The ban had been upheld in October by a trial judge in Puerto Rico, one of the few decisions in favor of such a prohibition among the wave of court rulings over the past twenty-one months.
The appeal in the First Circuit Court is now in the briefing stage, and Friday was a deadline for the commonwealth’s brief.
With the end of that defense, all of the jurisdictions in the First Circuit will now allow same-sex marriage. Bans were overturned in Massachusetts by state court decision, in New Hampshire and Rhode Island by the state legislatures, and in Maine by a popular vote. As a result, the Puerto Rico case was to be the first to test the views of the First Circuit Court since the Supreme Court’s 2013 decision in United States v. Windsor, striking down a part of the federal Defense of Marriage Act and setting off the lengthy series of lower court rulings against state bans on gay and lesbian marriages.
In the commonwealth’s brief Friday in the First Circuit Court, its attorneys cited the string of decisions, argued that the same-sex marriage ban must be subjected to a more rigorous standard of constitutional analysis, and conceded that “the Commonwealth cannot responsibly advance before this court any interest sufficiently important or compelling to justify the differentiated treatment afforded so far” to the couples who challenged the ban.
The Puerto Rico government, it said, “has a strong interest in guaranteeing the equal protection of the law to all persons. This includes eliminating all forms of discrimination and unequal equal treatment within the Commonwealth’s borders.”
The commonwealth explicitly urged the First Circuit Court to overturn the trial judge’s decision turning aside the challenge.
Although the First Circuit Court has not yet had a chance to analyze the same-sex marriage question while other courts have been doing so, that appeals court had said in 2012 that it was still bound by a summary ruling by the Supreme Court in 1972 (Baker v. Nelson) saying that a claim to same-sex marriage rights did not raise “a substantial federal question.”
That comment by the First Circuit Court, and the Baker decision itself, were cited by the trial judge in Puerto Rico as part of his refusal to strike down the marriage ban in the territory. In its legal brief Friday, the commonwealth said that it had now concluded — especially since the Supreme Court has agreed to rule on the constitutional question — that Baker v. Nelson was no longer a bar to a decision in lower federal courts on that question.
The commonwealth’s new stance will mean that there is no controversy still before the First Circuit Court — unless that court were to allow some group opposing same-sex marriage to stand in for the commonwealth to continue a defense of the ban. That seems unlikely; other appeals courts have not allowed that where a state has switched positions and no longer supported a ban.

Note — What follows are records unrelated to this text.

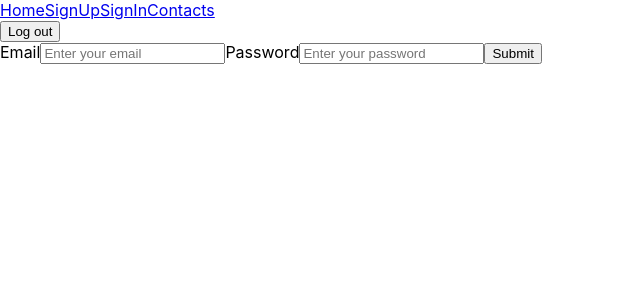
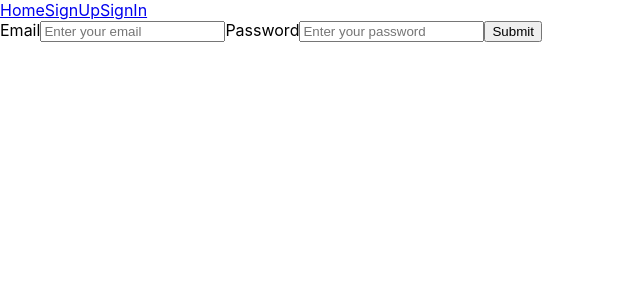
Before and after one commit to MelnykovSV/goit-react-hw-08-phonebook, a React (Create React App) app: page /goit-react-hw-08-phonebook/login in a window 1280 px wide. Shown: the top 300 px of the page, without its empty margins (0-640 px from the left). Built offline with nearby package versions, Linux system fonts and the light colour scheme.

Commit message:
working nav

```diff
--- a/src/UserMenu/PrivateRoute.tsx
+++ b/src/UserMenu/PrivateRoute.tsx
@@ -3,8 +3,9 @@ import { Route, Navigate } from 'react-router-dom';
 import { useAppSelector } from '../redux/hooks';
 
 import { getIsLoggedIn } from '../redux/auth/authSlice';
+import { IRouteProps } from '../interfaces';
 
-export default function PrivateRoute({ children, ...routeProps }) {
+export default function PrivateRoute({ children, ...routeProps }: IRouteProps) {
   const isLoggedin = useAppSelector(getIsLoggedIn);
   console.log(isLoggedin);
   return (
--- a/src/UserMenu/PublicRoute.tsx
+++ b/src/UserMenu/PublicRoute.tsx
@@ -1,8 +1,9 @@
 import { useAppSelector } from '../redux/hooks';
 import { getIsLoggedIn } from '../redux/auth/authSlice';
 import { Route, Navigate } from 'react-router-dom';
+import { IRouteProps } from '../interfaces';
 
-export default function PublicRoute({ children, ...routeProps }) {
+export default function PublicRoute({ children, ...routeProps }: IRouteProps) {
   const isLoggedIn = useAppSelector(getIsLoggedIn);
 
   return (
--- a/src/components/SharedLayout/SharedLayout.tsx
+++ b/src/components/SharedLayout/SharedLayout.tsx
@@ -1,22 +1,25 @@
 import { Container } from './SharedLayout.styled';
 import { NavLink, Outlet } from 'react-router-dom';
 
-import { useAppDispatch } from '../../redux/hooks';
+import { useAppDispatch, useAppSelector } from '../../redux/hooks';
 import { logOut } from '../../redux/auth/operations';
 import { Suspense } from 'react';
 import { Watch } from 'react-loader-spinner';
+import { getIsLoggedIn } from '../../redux/auth/authSlice';
 
 export const SharedLayout = () => {
   const dispatch = useAppDispatch();
+  const isLoggedIn = useAppSelector(getIsLoggedIn);
   return (
     <Container>
       <header>
         <nav>
           <NavLink to="/">Home</NavLink>
-          <NavLink to="/register">SignUp</NavLink>
-          <NavLink to="/login">SignIn</NavLink>
-          <NavLink to="/contacts">Contacts</NavLink>
-        </nav>
+          {!isLoggedIn ? <NavLink to="/register">SignUp</NavLink> : null}
+          {!isLoggedIn ? <NavLink to="/login">SignIn</NavLink> : null}
+          {isLoggedIn ? <NavLink to="/contacts">Contacts</NavLink> : null}
+          {isLoggedIn ? (
+            <NavLink to="/contacts">
               <button
                 type="button"
                 onClick={() => {
@@ -25,6 +28,9 @@ export const SharedLayout = () => {
               >
                 Log out
               </button>
+            </NavLink>
+          ) : null}
+        </nav>
       </header>
       <main>
         <Suspense
--- a/src/interfaces.ts
+++ b/src/interfaces.ts
@@ -1,3 +1,5 @@
+import { JsxElement } from 'typescript';
+
 export interface IUserData {
   name: string;
   email: string;
@@ -54,3 +56,6 @@ export interface IAxiosObject {
 export interface IStore {
   auth: IAuthSliceState;
 }
+export interface IRouteProps {
+  children: React.ReactNode;
+}
--- a/src/redux/auth/authSlice.ts
+++ b/src/redux/auth/authSlice.ts
@@ -1,6 +1,11 @@
 import { createSlice, PayloadAction } from '@reduxjs/toolkit';
 import { signUp, logIn, logOut, fetchCurrentUser } from './operations';
-import { IAuthSliceState, IUserPayload, IUserInfo } from '../../interfaces';
+import {
+  IAuthSliceState,
+  IUserPayload,
+  IUserInfo,
+  IStore,
+} from '../../interfaces';
 
 const initialState: IAuthSliceState = {
   user: { name: null, email: null },
@@ -96,4 +101,4 @@ export const userReducer = authSlice.reducer;
 
 // export const getData = state => state.contacts.data;
 
-export const getIsLoggedIn = state => state.auth.isLoggedIn;
+export const getIsLoggedIn = (state: IStore) => state.auth.isLoggedIn;
```
Lines whose indentation alone changed are shown as unchanged.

With the First Circuit test of the issue apparently now ending, there remain only three federal appeals courts that have yet to rule on the issue in recent months: the Fifth, Eighth and Eleventh Circuit Courts. Only one Circuit Court that has ruled on the issue — the Sixth — has upheld state bans. That is the decision the Supreme Court now has under review, with a hearing set for April 28.